“Will strangers ever hear our names long after we are gone, and wonder who we were? How bravely we fought, how fiercely we loved?” – King Odysseus (from Wolfgang Peterson’s film Troy)
I went to a wedding yesterday …
It was a GREAT time! You know how I know it was great? We had so much fun that my better half forgot to close out our bar tab. He had to call one of his trusty buddies to close it out for him, and retrieve his credit card. Whoops!
Weddings fascinate me. They really do. They’re the entirety of someone’s life—past, present, and future—condensed into a single day. The groom said something during his speech that I’ll never forget. He talked about losing his cell phone the morning of his wedding, and when he did something hit him: everyone that he ever cared about—everyone that he might have asked to call his phone so he could locate it—was together under one roof, for what was probably both the first and last time.
I was poignantly reminded of the line from Troy: “I’ll tell you a secret,” says Achilles gravely to Briseis, “something they don’t teach you in your temple. The gods envy us. They envy us because we’re mortal, because any moment might be our last. Everything is more beautiful because we’re doomed. You will never be lovelier than you are now. We will never be here again.”
Or, as another author who is not Homer put it: “Life, I realized, isn’t about being happy ‘forever’. Forever is too fickle, too fleeting, and too vulnerable to tumultuous change. Life is about learning to seize a single moment, a breath-taking moment frozen in time, and keeping that moment … Forever.”
Weddings embody both the past and future, bound together into a single, surreal Present. What weddings have in common with funerals is that they are both, in part, a celebration of the past; that celebration is embodied by the guests, by their smiles and sniffles. There’s that fellow I went to high school with; there’s my good friend who started out as my tax preparer. There’s my grandmother, and there’s my drunken uncle that I don’t really like, but hey … he’s family.

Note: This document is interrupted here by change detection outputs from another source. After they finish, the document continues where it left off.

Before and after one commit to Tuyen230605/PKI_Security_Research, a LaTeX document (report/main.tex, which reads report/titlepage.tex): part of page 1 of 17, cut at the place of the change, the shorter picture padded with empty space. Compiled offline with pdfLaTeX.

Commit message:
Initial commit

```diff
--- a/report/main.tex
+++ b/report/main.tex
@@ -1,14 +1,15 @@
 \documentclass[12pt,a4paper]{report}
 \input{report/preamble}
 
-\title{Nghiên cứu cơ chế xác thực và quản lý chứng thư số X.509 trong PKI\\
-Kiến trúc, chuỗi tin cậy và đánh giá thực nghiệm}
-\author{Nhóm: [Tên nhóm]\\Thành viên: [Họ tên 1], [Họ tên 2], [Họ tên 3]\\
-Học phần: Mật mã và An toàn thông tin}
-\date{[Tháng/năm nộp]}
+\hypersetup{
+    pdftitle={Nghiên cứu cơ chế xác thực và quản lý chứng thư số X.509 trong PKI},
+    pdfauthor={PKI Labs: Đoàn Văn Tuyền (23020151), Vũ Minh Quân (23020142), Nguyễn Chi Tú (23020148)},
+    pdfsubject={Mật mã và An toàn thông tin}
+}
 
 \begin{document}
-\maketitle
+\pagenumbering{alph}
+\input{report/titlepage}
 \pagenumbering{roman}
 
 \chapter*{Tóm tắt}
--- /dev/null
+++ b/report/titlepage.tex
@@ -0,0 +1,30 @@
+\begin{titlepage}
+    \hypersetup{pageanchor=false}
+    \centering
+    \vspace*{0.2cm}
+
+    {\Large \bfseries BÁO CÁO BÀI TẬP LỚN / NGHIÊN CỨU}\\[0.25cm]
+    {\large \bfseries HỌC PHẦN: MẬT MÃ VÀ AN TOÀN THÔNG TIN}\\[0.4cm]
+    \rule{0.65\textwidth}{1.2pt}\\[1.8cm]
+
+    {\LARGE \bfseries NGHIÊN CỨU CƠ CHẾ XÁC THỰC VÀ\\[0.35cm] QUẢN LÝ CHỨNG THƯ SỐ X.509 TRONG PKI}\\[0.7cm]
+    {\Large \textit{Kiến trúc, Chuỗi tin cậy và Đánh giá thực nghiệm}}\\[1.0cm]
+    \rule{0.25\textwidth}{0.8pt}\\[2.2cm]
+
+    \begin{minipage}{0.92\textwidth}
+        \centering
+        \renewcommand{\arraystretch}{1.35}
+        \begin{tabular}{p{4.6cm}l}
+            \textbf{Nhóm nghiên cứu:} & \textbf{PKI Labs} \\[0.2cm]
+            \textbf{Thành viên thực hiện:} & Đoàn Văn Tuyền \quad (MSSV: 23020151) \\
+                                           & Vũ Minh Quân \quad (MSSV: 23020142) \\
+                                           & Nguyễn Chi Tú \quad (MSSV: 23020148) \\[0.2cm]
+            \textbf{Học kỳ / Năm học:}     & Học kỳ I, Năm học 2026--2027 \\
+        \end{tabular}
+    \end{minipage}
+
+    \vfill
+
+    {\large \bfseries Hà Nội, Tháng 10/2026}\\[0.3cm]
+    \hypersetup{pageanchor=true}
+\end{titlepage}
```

But with weddings, the past and future intertwine. The guests represent the past—and in some sense, so do the bride and groom since their courtship is now over—but the ceremony itself represents hope for the future. In a traditional western wedding, the groom wears black: a color historically used to garb soldiers, peace officers, assassins, and even executioners. To me, it’s a grim reminder of the realities of our world, and how a husband is meant to bravely face them in defense of hearth and home. He’s the protector of his household, and his attire reflects this.
Then there’s the bride …

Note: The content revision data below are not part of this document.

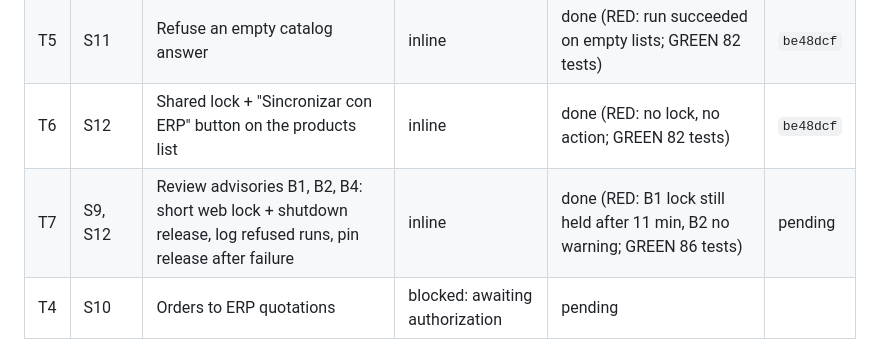
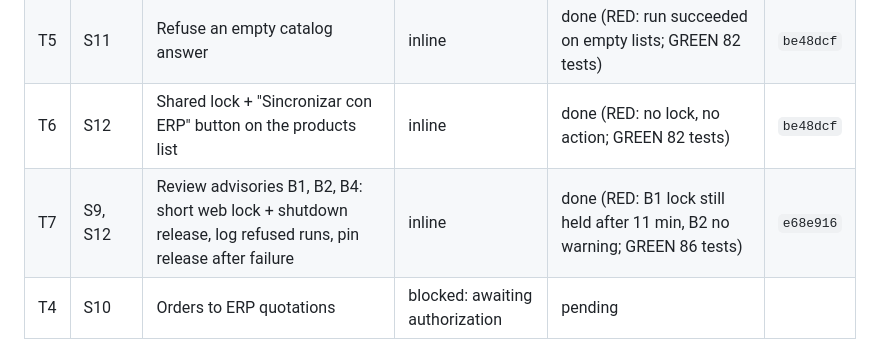
Before and after one commit to Severinodeveloper1/mastersoft, a Markdown page: odd/tasks/erp-sync.md, the part around the change. Drawn GitHub-style.

Commit message:
docs(odd): record lock fix commit

```diff
--- a/odd/tasks/erp-sync.md
+++ b/odd/tasks/erp-sync.md
@@ -28,7 +28,7 @@ Assumptions (to confirm): admin-written description is kept when the ERP sends n
 | T3 | S3-S9 | ERP client, catalog sync command, schedule, image merge in the store | inline (sequential, no Writer trigger) | done; verified (no blockers); native review approved and acknowledged | `1037a4a` |
 | T5 | S11 | Refuse an empty catalog answer | inline | done (RED: run succeeded on empty lists; GREEN 82 tests) | `be48dcf` |
 | T6 | S12 | Shared lock + "Sincronizar con ERP" button on the products list | inline | done (RED: no lock, no action; GREEN 82 tests) | `be48dcf` |
-| T7 | S9, S12 | Review advisories B1, B2, B4: short web lock + shutdown release, log refused runs, pin release after failure | inline | done (RED: B1 lock still held after 11 min, B2 no warning; GREEN 86 tests) | pending |
+| T7 | S9, S12 | Review advisories B1, B2, B4: short web lock + shutdown release, log refused runs, pin release after failure | inline | done (RED: B1 lock still held after 11 min, B2 no warning; GREEN 86 tests) | `e68e916` |
 | T4 | S10 | Orders to ERP quotations | blocked: awaiting authorization | pending | |
 
 ## Log
```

When I was a teenager, my local video store had this horror film called Let the Devil Wear Black. Every time I walked by it, I thought that was the coolest title ever. Then one day it occurred to me that I should actually rent it. So I went in, and …
Alas, somebody’s VCR ate the tape. I never got to see it. But it was still a bitchin’ title, and I’ve often thought that that it’d be cool to paraphrase it in a romantic story: Let the Bride Wear White, you know?
Wives—and by extension, girlfriends and fiancées—are just as flawed as their male counterparts. I would know. But for one day—just one—the bride gets to be perfect. She wears white to symbolize the softer, more supportive role that she will play in her newly-forged household.
There’s an element of risk in marriage. Fifty percent of American marriages end in divorce. The bride or the groom could get hit by a bus the day after the wedding. But weddings are a bold ‘looking forward,’ a fierce clinging to hope despite the risks inherent to daily life. Weddings celebrate the ‘permanently beautiful’ while willfully ignoring the ‘temporarily ugly.’
To those of us who are older, seeing a younger person say ‘I do’ reminds us of how we felt when we said it. The fluttering heart, the odd sense of joyous trepidation, the looking forward to the future despite not knowing what it would hold for us … Younger people often say their vows before others who said them long, long ago, reminding us that the human experience—and even reality itself—doesn’t move in a straight line; rather, it moves in circles.
I once wrote this, in the introduction to my book Fatal Distractions: “Life has become so chaotic that it’s easy to forget that this life is only temporary; indeed, it is almost illusory.”
Almost illusory. Just ‘almost …’
As we drift through life, it’s tempting to just let everything feel like one long dream. Honestly? I think that’s a natural defense mechanism. But there are rare days in which life makes itself crystal-clear, and we are more than happy to simply ‘live in the moment,’ with no need whatsoever to mentally disassociate ourselves from what’s happening around us.
Weddings … are ‘one of those rare days.’